** Opening Input block **

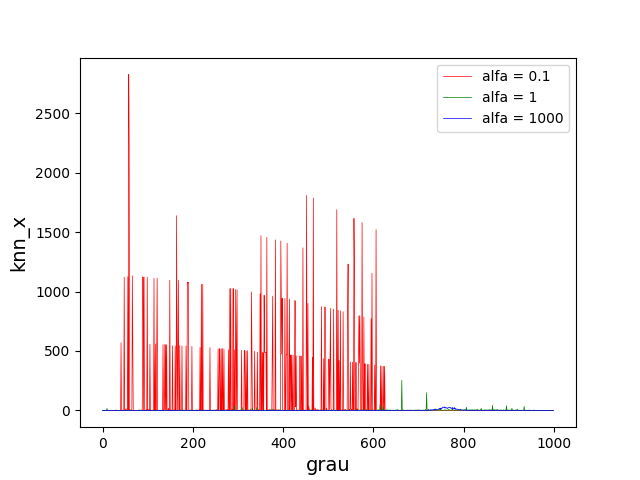
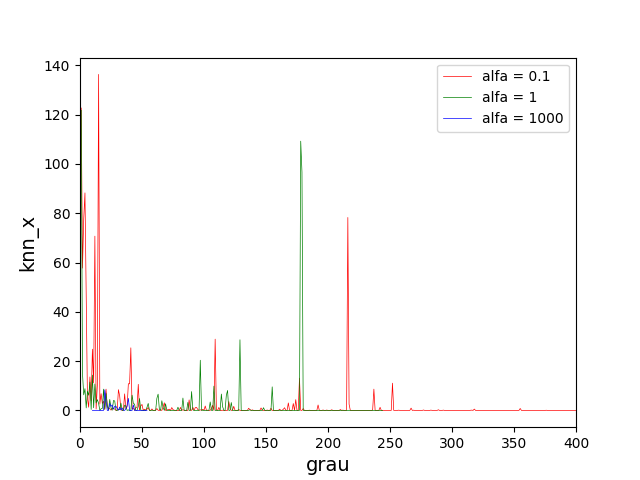
construcao da rede ta bem errada

diff --git a/src/test_rede_negativa.py b/src/test_rede_negativa.py
@@ -13,47 +13,65 @@ from scipy.integrate import solve_ivp
 from scipy.signal import hilbert
 from metrics import * 
 
+def gerar(alfa, c, N):
+    grau = binomial_neg(alfa, c, N)
+    rede = make_nx_graph(grau)
+    knn = knn_k(rede, N)
+    return rede, grau, knn 
+
+def arrumar_knn(k_nodes, knn_nodes, k_min = 0, k_max = 400, min_count=5):
+    
+    k_nodes = np.asarray(k_nodes, dtype=int)
+    knn_nodes = np.asarray(knn_nodes, dtype=int)
+    kmax = int(k_nodes.max())
+
+    sum_knn = np.bincount(k_nodes, weights=knn_nodes, minlength=kmax+1)
+    cnt = np.bincount(k_nodes, minlength=kmax+1)
+
+    with np.errstate(invalid='ignore', divide='ignore'):
+        knn_k = sum_knn / np.where(cnt == 0, np.nan, cnt)
+
+    degrees = np.arange(kmax+1)
+    mask = (degrees >= k_min) & (degrees <= k_max) & (cnt >= min_count) & np.isfinite(knn_k)
+    return degrees[mask], knn_k[mask]
+
+
 """
 Para o caso da exponencial
 """
-N = 1000
-c = 800
+N = 500000
+c = 30
 alfa = 1
 
-grau = binomial_neg(alfa, c, N)
-rede_exp = make_nx_graph(grau)
-
-knn_exp = knn_k(rede_exp, N)
+rede_exp, k_exp, knn_exp = gerar(alfa, c, N)
 
 """
 Para o caso da variância tender ao infinito
 """
 alfa = 0.1
-
-grau = binomial_neg(alfa, c, N)
-rede_var = make_nx_graph(grau)
-knn_var = knn_k(rede_var, N)
+rede_var, k_var, knn_var = gerar(alfa, c, N)
 
 """
 Para o caso da Poisson
 """
-alfa = 10000
-
-grau = binomial_neg(alfa, c, N)
-
-rede_pois = make_nx_graph(grau)
-knn_pois = knn_k(rede_pois, N)
+alfa = 1000
+rede_pois, k_pois, knn_pois = gerar(alfa, c, N)
 
 #gráfico knn x grau
-t = range(0, len(knn_var))
+t = range(0, 400)
+
+x_var, y_var = arrumar_knn(k_var,   knn_var,  k_min=1, k_max=400, min_count=10)
+x_exp, y_exp = arrumar_knn(k_exp,   knn_exp,  k_min=1, k_max=400, min_count=10)
+x_poi, y_poi = arrumar_knn(k_pois,  knn_pois, k_min=1, k_max=400, min_count=10)
 
 fig, ax = plt.subplots()
-
 ax.set_xlabel('grau', fontsize=14)
 ax.set_ylabel('knn_x', fontsize=14)
-#ax.plot(t, knn_var, 'r', label = 'alfa = 0.1', lw=0.5)
-ax.plot(t, knn_exp, 'g', label = 'alfa = 1', lw=0.5)
-ax.plot(t, knn_pois, 'b', label = 'alfa = 1000', lw=0.5)
+ax.set_xlim(0, 400)
+
+ax.plot(x_var, y_var, 'r', label = 'alfa = 0.1', lw=0.5)
+ax.plot(x_exp, y_exp, 'g', label = 'alfa = 1', lw=0.5)
+ax.plot(x_poi, y_poi, 'b', label = 'alfa = 1000', lw=0.5)
 
 ax.legend()
 #fig.show()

** Closing Input block **

_Activity_:
The expected answer is an exact copy of the lines above, beginning at the line with "0, np.nan, cnt)" and ending at the line with "y_var, 'r', label = 'alfa = 0.1', lw=0.5)", with both ends in.

_Output of the task_:
+        knn_k = sum_knn / np.where(cnt == 0, np.nan, cnt)
+
+    degrees = np.arange(kmax+1)
+    mask = (degrees >= k_min) & (degrees <= k_max) & (cnt >= min_count) & np.isfinite(knn_k)
+    return degrees[mask], knn_k[mask]
+
+
 """
 Para o caso da exponencial
 """
-N = 1000
-c = 800
+N = 500000
+c = 30
 alfa = 1
 
-grau = binomial_neg(alfa, c, N)
-rede_exp = make_nx_graph(grau)
-
-knn_exp = knn_k(rede_exp, N)
+rede_exp, k_exp, knn_exp = gerar(alfa, c, N)
 
 """
 Para o caso da variância tender ao infinito
 """
 alfa = 0.1
-
-grau = binomial_neg(alfa, c, N)
-rede_var = make_nx_graph(grau)
-knn_var = knn_k(rede_var, N)
+rede_var, k_var, knn_var = gerar(alfa, c, N)
 
 """
 Para o caso da Poisson
 """
-alfa = 10000
-
-grau = binomial_neg(alfa, c, N)
-
-rede_pois = make_nx_graph(grau)
-knn_pois = knn_k(rede_pois, N)
+alfa = 1000
+rede_pois, k_pois, knn_pois = gerar(alfa, c, N)
 
 #gráfico knn x grau
-t = range(0, len(knn_var))
+t = range(0, 400)
+
+x_var, y_var = arrumar_knn(k_var,   knn_var,  k_min=1, k_max=400, min_count=10)
+x_exp, y_exp = arrumar_knn(k_exp,   knn_exp,  k_min=1, k_max=400, min_count=10)
+x_poi, y_poi = arrumar_knn(k_pois,  knn_pois, k_min=1, k_max=400, min_count=10)
 
 fig, ax = plt.subplots()
-
 ax.set_xlabel('grau', fontsize=14)
 ax.set_ylabel('knn_x', fontsize=14)
-#ax.plot(t, knn_var, 'r', label = 'alfa = 0.1', lw=0.5)
-ax.plot(t, knn_exp, 'g', label = 'alfa = 1', lw=0.5)
-ax.plot(t, knn_pois, 'b', label = 'alfa = 1000', lw=0.5)
+ax.set_xlim(0, 400)
+
+ax.plot(x_var, y_var, 'r', label = 'alfa = 0.1', lw=0.5)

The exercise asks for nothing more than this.